▶ Instructions to follow
Each record below should be set down exactly.

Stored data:

%%

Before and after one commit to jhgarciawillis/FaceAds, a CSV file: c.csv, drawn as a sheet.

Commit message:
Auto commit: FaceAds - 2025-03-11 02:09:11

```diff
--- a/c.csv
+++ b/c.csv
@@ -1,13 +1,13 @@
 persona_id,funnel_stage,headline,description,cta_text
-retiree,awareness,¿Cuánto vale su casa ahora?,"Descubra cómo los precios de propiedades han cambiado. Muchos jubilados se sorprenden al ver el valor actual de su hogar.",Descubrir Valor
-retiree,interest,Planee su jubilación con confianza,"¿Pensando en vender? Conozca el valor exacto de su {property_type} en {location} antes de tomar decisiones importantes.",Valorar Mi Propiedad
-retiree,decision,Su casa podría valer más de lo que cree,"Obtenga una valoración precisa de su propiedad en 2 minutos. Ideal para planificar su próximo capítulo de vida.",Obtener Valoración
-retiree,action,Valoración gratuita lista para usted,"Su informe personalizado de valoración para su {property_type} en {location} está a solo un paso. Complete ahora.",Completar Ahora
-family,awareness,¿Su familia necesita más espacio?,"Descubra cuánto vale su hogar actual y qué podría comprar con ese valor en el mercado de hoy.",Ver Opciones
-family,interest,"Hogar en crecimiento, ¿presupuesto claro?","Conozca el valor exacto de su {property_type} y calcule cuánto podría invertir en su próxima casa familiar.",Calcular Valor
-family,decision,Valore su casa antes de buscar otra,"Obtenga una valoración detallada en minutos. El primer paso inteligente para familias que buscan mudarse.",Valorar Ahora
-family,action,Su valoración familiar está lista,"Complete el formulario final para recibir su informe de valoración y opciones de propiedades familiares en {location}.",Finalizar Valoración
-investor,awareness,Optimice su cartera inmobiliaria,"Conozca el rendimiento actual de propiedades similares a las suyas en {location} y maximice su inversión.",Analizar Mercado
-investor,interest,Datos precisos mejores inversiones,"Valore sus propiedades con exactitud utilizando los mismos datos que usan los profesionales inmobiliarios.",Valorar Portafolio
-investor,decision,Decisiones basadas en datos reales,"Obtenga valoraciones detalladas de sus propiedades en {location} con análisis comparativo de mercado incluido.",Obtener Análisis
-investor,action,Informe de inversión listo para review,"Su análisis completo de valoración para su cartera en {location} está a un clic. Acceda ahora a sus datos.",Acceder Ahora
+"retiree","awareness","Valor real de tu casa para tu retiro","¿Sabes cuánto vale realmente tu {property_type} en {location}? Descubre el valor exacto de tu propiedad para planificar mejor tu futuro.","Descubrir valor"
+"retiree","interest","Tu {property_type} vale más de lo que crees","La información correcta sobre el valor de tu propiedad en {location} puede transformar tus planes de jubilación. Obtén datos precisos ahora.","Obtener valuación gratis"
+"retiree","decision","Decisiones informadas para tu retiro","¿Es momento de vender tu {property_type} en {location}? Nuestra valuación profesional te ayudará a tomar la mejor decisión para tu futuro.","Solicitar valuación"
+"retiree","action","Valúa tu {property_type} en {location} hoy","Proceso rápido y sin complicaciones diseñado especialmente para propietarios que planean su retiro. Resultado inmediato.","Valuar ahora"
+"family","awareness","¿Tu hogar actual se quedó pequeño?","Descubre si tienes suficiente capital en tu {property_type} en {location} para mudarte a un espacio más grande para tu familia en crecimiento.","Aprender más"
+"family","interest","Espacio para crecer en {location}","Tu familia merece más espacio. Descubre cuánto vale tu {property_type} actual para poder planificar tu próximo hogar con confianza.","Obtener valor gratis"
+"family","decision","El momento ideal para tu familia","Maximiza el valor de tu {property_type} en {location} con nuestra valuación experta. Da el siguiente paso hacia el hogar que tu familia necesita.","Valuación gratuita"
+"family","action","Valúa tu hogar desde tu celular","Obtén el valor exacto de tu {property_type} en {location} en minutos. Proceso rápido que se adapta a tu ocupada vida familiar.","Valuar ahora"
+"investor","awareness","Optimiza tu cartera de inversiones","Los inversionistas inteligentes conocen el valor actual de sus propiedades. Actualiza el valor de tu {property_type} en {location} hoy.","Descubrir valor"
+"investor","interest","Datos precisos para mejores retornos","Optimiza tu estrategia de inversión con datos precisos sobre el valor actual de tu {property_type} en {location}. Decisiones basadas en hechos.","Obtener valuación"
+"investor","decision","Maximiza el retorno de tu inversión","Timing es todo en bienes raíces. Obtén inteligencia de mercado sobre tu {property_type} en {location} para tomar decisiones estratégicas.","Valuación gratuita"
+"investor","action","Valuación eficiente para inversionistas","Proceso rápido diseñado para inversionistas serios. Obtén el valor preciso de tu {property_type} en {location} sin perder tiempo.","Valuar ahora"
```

%%

▶ Exercise result
Before and after one commit to jhgarciawillis/FaceAds, a CSV file: c.csv, drawn as a sheet.

Commit message:
Auto commit: FaceAds - 2025-03-11 02:09:11

```diff
--- a/c.csv
+++ b/c.csv
@@ -1,13 +1,13 @@
 persona_id,funnel_stage,headline,description,cta_text
-retiree,awareness,¿Cuánto vale su casa ahora?,"Descubra cómo los precios de propiedades han cambiado. Muchos jubilados se sorprenden al ver el valor actual de su hogar.",Descubrir Valor
-retiree,interest,Planee su jubilación con confianza,"¿Pensando en vender? Conozca el valor exacto de su {property_type} en {location} antes de tomar decisiones importantes.",Valorar Mi Propiedad
-retiree,decision,Su casa podría valer más de lo que cree,"Obtenga una valoración precisa de su propiedad en 2 minutos. Ideal para planificar su próximo capítulo de vida.",Obtener Valoración
-retiree,action,Valoración gratuita lista para usted,"Su informe personalizado de valoración para su {property_type} en {location} está a solo un paso. Complete ahora.",Completar Ahora
-family,awareness,¿Su familia necesita más espacio?,"Descubra cuánto vale su hogar actual y qué podría comprar con ese valor en el mercado de hoy.",Ver Opciones
-family,interest,"Hogar en crecimiento, ¿presupuesto claro?","Conozca el valor exacto de su {property_type} y calcule cuánto podría invertir en su próxima casa familiar.",Calcular Valor
-family,decision,Valore su casa antes de buscar otra,"Obtenga una valoración detallada en minutos. El primer paso inteligente para familias que buscan mudarse.",Valorar Ahora
-family,action,Su valoración familiar está lista,"Complete el formulario final para recibir su informe de valoración y opciones de propiedades familiares en {location}.",Finalizar Valoración
-investor,awareness,Optimice su cartera inmobiliaria,"Conozca el rendimiento actual de propiedades similares a las suyas en {location} y maximice su inversión.",Analizar Mercado
-investor,interest,Datos precisos mejores inversiones,"Valore sus propiedades con exactitud utilizando los mismos datos que usan los profesionales inmobiliarios.",Valorar Portafolio
-investor,decision,Decisiones basadas en datos reales,"Obtenga valoraciones detalladas de sus propiedades en {location} con análisis comparativo de mercado incluido.",Obtener Análisis
-investor,action,Informe de inversión listo para review,"Su análisis completo de valoración para su cartera en {location} está a un clic. Acceda ahora a sus datos.",Acceder Ahora
+"retiree","awareness","Valor real de tu casa para tu retiro","¿Sabes cuánto vale realmente tu {property_type} en {location}? Descubre el valor exacto de tu propiedad para planificar mejor tu futuro.","Descubrir valor"
+"retiree","interest","Tu {property_type} vale más de lo que crees","La información correcta sobre el valor de tu propiedad en {location} puede transformar tus planes de jubilación. Obtén datos precisos ahora.","Obtener valuación gratis"
+"retiree","decision","Decisiones informadas para tu retiro","¿Es momento de vender tu {property_type} en {location}? Nuestra valuación profesional te ayudará a tomar la mejor decisión para tu futuro.","Solicitar valuación"
+"retiree","action","Valúa tu {property_type} en {location} hoy","Proceso rápido y sin complicaciones diseñado especialmente para propietarios que planean su retiro. Resultado inmediato.","Valuar ahora"
+"family","awareness","¿Tu hogar actual se quedó pequeño?","Descubre si tienes suficiente capital en tu {property_type} en {location} para mudarte a un espacio más grande para tu familia en crecimiento.","Aprender más"
+"family","interest","Espacio para crecer en {location}","Tu familia merece más espacio. Descubre cuánto vale tu {property_type} actual para poder planificar tu próximo hogar con confianza.","Obtener valor gratis"
+"family","decision","El momento ideal para tu familia","Maximiza el valor de tu {property_type} en {location} con nuestra valuación experta. Da el siguiente paso hacia el hogar que tu familia necesita.","Valuación gratuita"
+"family","action","Valúa tu hogar desde tu celular","Obtén el valor exacto de tu {property_type} en {location} en minutos. Proceso rápido que se adapta a tu ocupada vida familiar.","Valuar ahora"
+"investor","awareness","Optimiza tu cartera de inversiones","Los inversionistas inteligentes conocen el valor actual de sus propiedades. Actualiza el valor de tu {property_type} en {location} hoy.","Descubrir valor"
+"investor","interest","Datos precisos para mejores retornos","Optimiza tu estrategia de inversión con datos precisos sobre el valor actual de tu {property_type} en {location}. Decisiones basadas en hechos.","Obtener valuación"
+"investor","decision","Maximiza el retorno de tu inversión","Timing es todo en bienes raíces. Obtén inteligencia de mercado sobre tu {property_type} en {location} para tomar decisiones estratégicas.","Valuación gratuita"
+"investor","action","Valuación eficiente para inversionistas","Proceso rápido diseñado para inversionistas serios. Obtén el valor preciso de tu {property_type} en {location} sin perder tiempo.","Valuar ahora"
```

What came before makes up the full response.